▸ The data
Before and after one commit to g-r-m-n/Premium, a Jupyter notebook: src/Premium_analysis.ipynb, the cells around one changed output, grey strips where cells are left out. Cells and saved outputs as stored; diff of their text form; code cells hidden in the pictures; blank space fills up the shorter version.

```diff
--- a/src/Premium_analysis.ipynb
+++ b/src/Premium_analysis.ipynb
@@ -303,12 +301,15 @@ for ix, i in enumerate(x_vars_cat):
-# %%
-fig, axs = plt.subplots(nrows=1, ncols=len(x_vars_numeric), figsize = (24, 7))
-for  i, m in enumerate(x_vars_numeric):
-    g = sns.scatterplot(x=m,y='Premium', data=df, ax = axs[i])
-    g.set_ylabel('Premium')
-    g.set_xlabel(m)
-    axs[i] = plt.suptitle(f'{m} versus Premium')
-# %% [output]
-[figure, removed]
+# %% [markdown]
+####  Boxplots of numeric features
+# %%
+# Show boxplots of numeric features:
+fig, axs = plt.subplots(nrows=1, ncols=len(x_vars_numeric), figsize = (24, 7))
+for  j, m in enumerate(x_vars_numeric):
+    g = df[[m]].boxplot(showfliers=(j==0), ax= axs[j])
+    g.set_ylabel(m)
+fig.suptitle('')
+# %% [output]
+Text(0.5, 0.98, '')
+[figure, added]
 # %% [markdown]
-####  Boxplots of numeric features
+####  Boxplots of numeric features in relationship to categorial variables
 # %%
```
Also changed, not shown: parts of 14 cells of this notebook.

...

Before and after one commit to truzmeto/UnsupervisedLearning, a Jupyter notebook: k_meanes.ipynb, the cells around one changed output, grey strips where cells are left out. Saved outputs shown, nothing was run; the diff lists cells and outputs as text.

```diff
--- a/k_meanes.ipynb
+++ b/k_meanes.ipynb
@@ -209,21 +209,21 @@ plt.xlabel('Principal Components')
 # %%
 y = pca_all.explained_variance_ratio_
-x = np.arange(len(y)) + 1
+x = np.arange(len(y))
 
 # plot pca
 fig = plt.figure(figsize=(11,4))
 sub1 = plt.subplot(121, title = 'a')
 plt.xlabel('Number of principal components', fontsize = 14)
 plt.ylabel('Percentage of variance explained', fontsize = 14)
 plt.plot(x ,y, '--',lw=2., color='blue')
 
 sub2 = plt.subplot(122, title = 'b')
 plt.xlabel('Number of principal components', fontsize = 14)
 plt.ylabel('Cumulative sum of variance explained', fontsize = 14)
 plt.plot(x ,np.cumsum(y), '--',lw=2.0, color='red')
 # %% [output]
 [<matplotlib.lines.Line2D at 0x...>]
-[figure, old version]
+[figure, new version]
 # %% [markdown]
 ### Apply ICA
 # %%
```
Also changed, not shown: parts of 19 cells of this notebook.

* * *

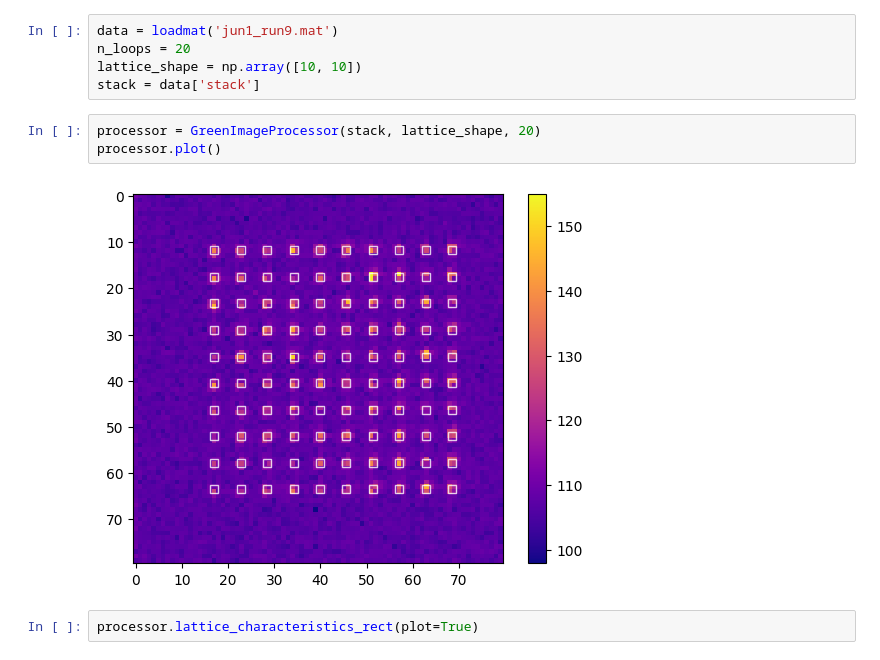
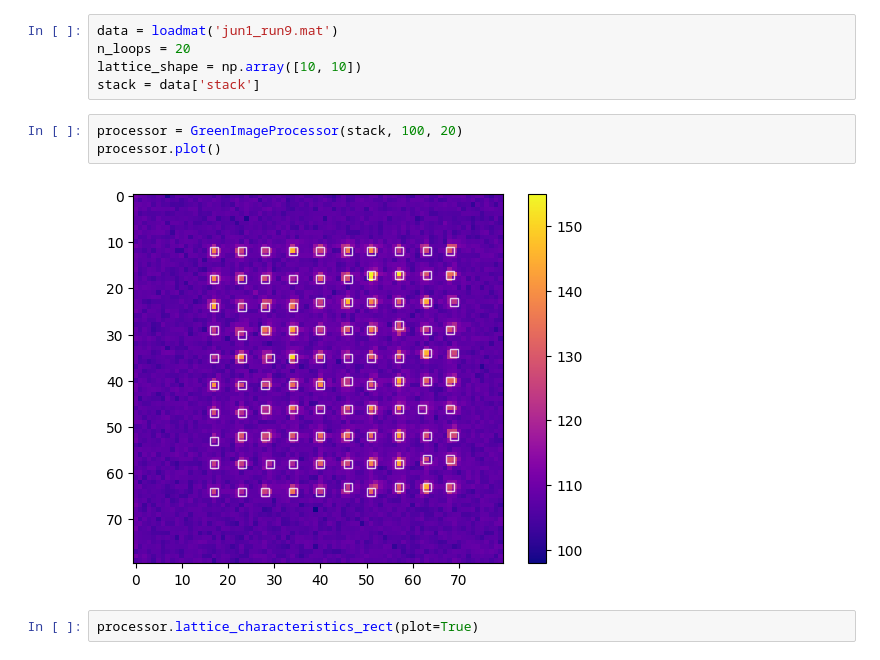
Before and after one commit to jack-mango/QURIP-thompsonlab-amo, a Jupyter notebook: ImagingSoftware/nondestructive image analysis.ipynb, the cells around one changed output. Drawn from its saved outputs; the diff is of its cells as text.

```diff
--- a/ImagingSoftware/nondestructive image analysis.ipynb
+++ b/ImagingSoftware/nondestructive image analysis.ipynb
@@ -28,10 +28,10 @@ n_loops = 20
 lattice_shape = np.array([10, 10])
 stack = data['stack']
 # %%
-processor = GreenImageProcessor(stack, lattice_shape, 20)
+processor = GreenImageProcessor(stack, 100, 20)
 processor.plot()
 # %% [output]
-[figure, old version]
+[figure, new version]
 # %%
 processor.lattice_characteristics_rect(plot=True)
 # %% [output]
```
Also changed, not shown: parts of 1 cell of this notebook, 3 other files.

▸ Task to carry out
Could you copy each line from the listing that has the word "processor" in it?

▸ Reply to the task
-processor = GreenImageProcessor(stack, lattice_shape, 20)
+processor = GreenImageProcessor(stack, 100, 20)
 processor.plot()
 processor.lattice_characteristics_rect(plot=True)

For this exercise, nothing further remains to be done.